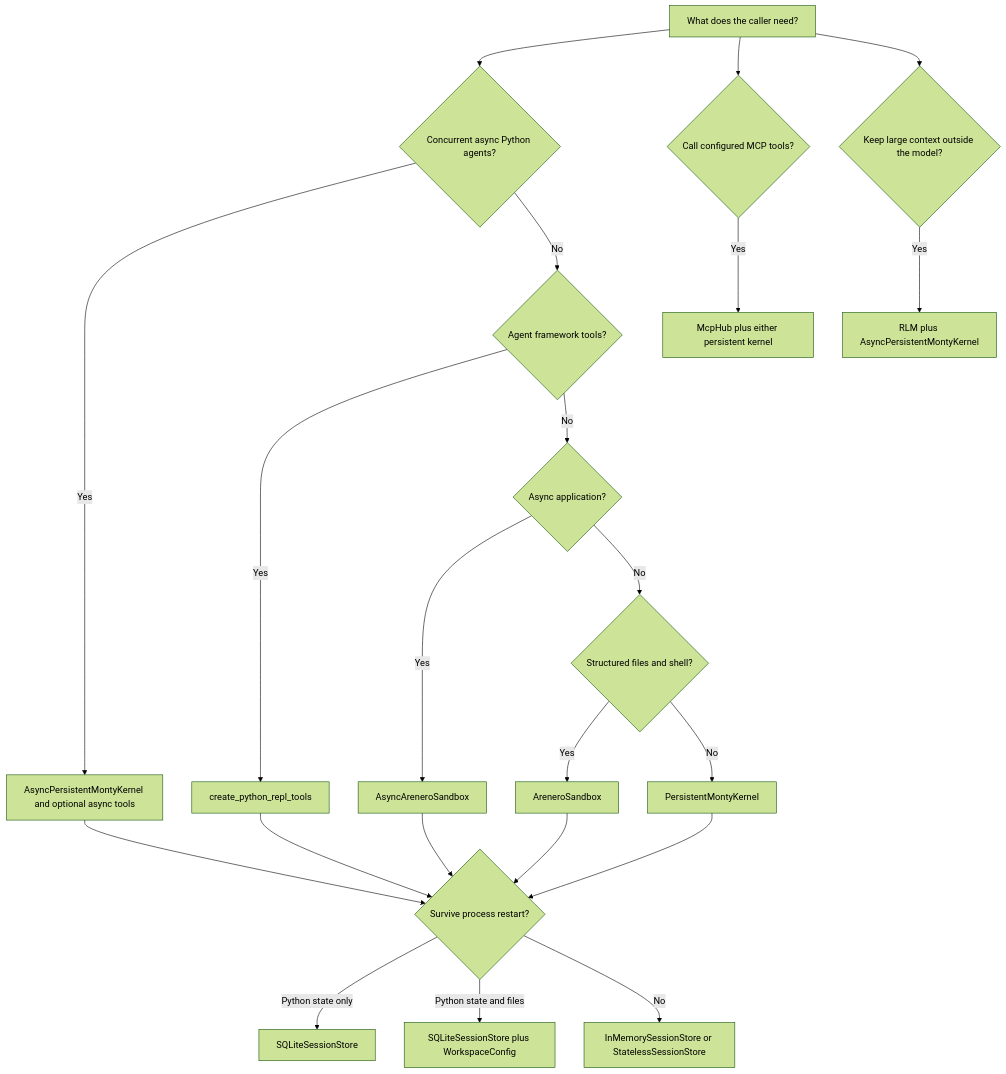
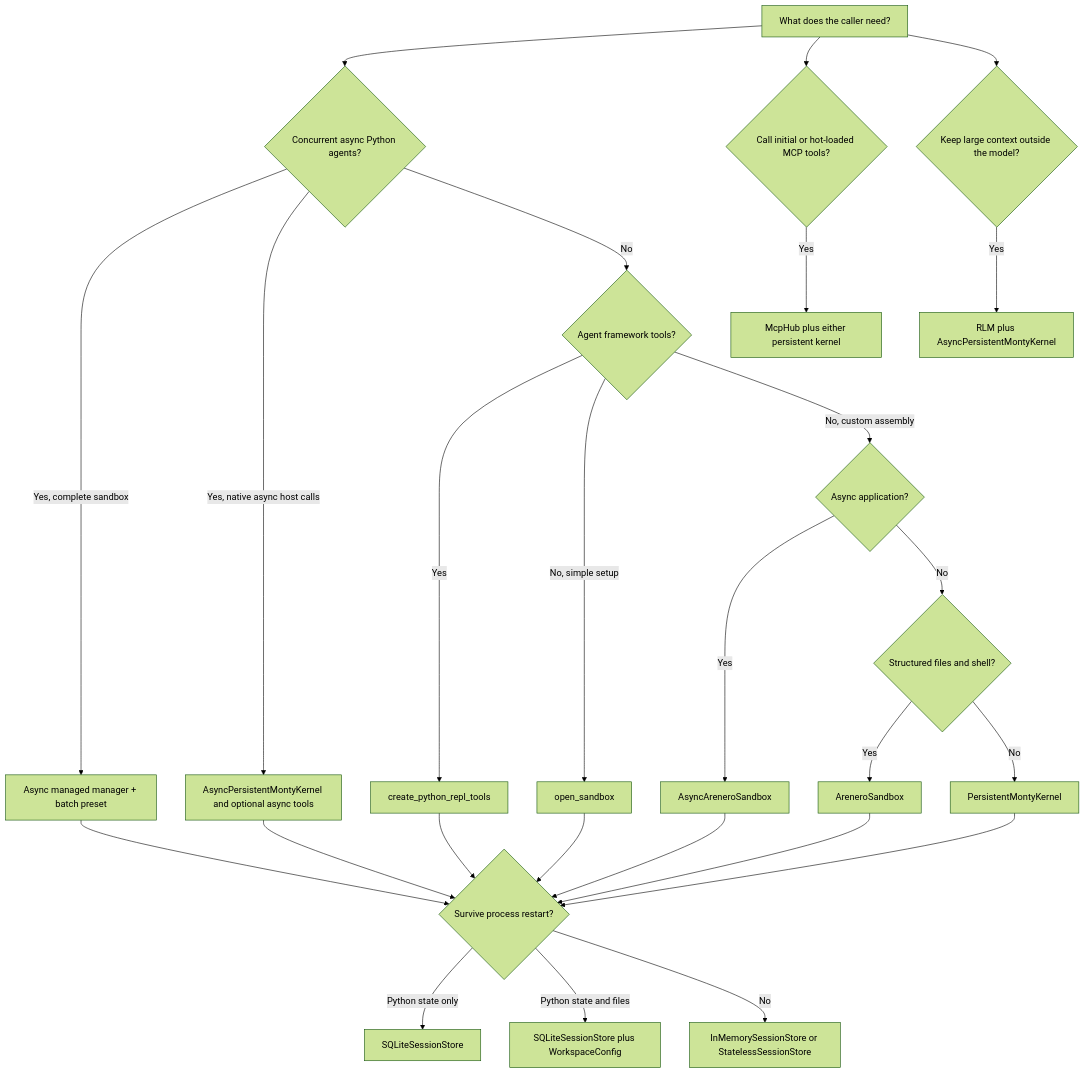
Before and after one commit to sgaseretto/arenero: the diagram in docs/usage-and-capabilities.md, drawn with Mermaid (forest theme). The commit also changed other lines of this file and 18 other files, not shown here.

Commit message:
feat: add managed sandbox and dynamic MCP

````diff
--- a/docs/usage-and-capabilities.md
+++ b/docs/usage-and-capabilities.md
@@ -30,24 +33,28 @@
 ```mermaid
 flowchart TD
     Need["What does the caller need?"] --> Batch{"Concurrent async Python agents?"}
-    Batch -->|Yes| Native["AsyncPersistentMontyKernel and optional async tools"]
+    Batch -->|Yes, complete sandbox| ManagedBatch["Async managed manager + batch preset"]
+    Batch -->|Yes, native async host calls| Native["AsyncPersistentMontyKernel and optional async tools"]
     Batch -->|No| Agent{"Agent framework tools?"}
     Agent -->|Yes| Tools["create_python_repl_tools"]
-    Agent -->|No| Async{"Async application?"}
+    Agent -->|No, simple setup| Managed["open_sandbox"]
+    Agent -->|No, custom assembly| Async{"Async application?"}
     Async -->|Yes| AsyncFacade["AsyncAreneroSandbox"]
     Async -->|No| Surface{"Structured files and shell?"}
     Surface -->|Yes| Facade["AreneroSandbox"]
     Surface -->|No| Kernel["PersistentMontyKernel"]
     Tools --> Durable{"Survive process restart?"}
     Native --> Durable
+    ManagedBatch --> Durable
+    Managed --> Durable
     AsyncFacade --> Durable
     Facade --> Durable
     Kernel --> Durable
-    Need --> MCP{"Call configured MCP tools?"}
+    Need --> MCP{"Call initial or hot-loaded MCP tools?"}
     MCP -->|Yes| Hub["McpHub plus either persistent kernel"]
     Need --> RLMNeed{"Keep large context outside the model?"}
     RLMNeed -->|Yes| RLM["RLM plus AsyncPersistentMontyKernel"]
     Durable -->|Python state only| SQLite["SQLiteSessionStore"]
     Durable -->|Python state and files| Workspace["SQLiteSessionStore plus WorkspaceConfig"]
     Durable -->|No| Memory["InMemorySessionStore or StatelessSessionStore"]
 ```
````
□ □ □ □ □ □ □
> **ASSIGNMENT**: Word for word, print the material above, but without its pictures.

> **PROBLEM SOLUTION**:
Before and after one commit to sgaseretto/arenero: the diagram in docs/usage-and-capabilities.md, drawn with Mermaid (forest theme). The commit also changed other lines of this file and 18 other files, not shown here.

Commit message:
feat: add managed sandbox and dynamic MCP

````diff
--- a/docs/usage-and-capabilities.md
+++ b/docs/usage-and-capabilities.md
@@ -30,24 +33,28 @@
 ```mermaid
 flowchart TD
     Need["What does the caller need?"] --> Batch{"Concurrent async Python agents?"}
-    Batch -->|Yes| Native["AsyncPersistentMontyKernel and optional async tools"]
+    Batch -->|Yes, complete sandbox| ManagedBatch["Async managed manager + batch preset"]
+    Batch -->|Yes, native async host calls| Native["AsyncPersistentMontyKernel and optional async tools"]
     Batch -->|No| Agent{"Agent framework tools?"}
     Agent -->|Yes| Tools["create_python_repl_tools"]
-    Agent -->|No| Async{"Async application?"}
+    Agent -->|No, simple setup| Managed["open_sandbox"]
+    Agent -->|No, custom assembly| Async{"Async application?"}
     Async -->|Yes| AsyncFacade["AsyncAreneroSandbox"]
     Async -->|No| Surface{"Structured files and shell?"}
     Surface -->|Yes| Facade["AreneroSandbox"]
     Surface -->|No| Kernel["PersistentMontyKernel"]
     Tools --> Durable{"Survive process restart?"}
     Native --> Durable
+    ManagedBatch --> Durable
+    Managed --> Durable
     AsyncFacade --> Durable
     Facade --> Durable
     Kernel --> Durable
-    Need --> MCP{"Call configured MCP tools?"}
+    Need --> MCP{"Call initial or hot-loaded MCP tools?"}
     MCP -->|Yes| Hub["McpHub plus either persistent kernel"]
     Need --> RLMNeed{"Keep large context outside the model?"}
     RLMNeed -->|Yes| RLM["RLM plus AsyncPersistentMontyKernel"]
     Durable -->|Python state only| SQLite["SQLiteSessionStore"]
     Durable -->|Python state and files| Workspace["SQLiteSessionStore plus WorkspaceConfig"]
     Durable -->|No| Memory["InMemorySessionStore or StatelessSessionStore"]
 ```
````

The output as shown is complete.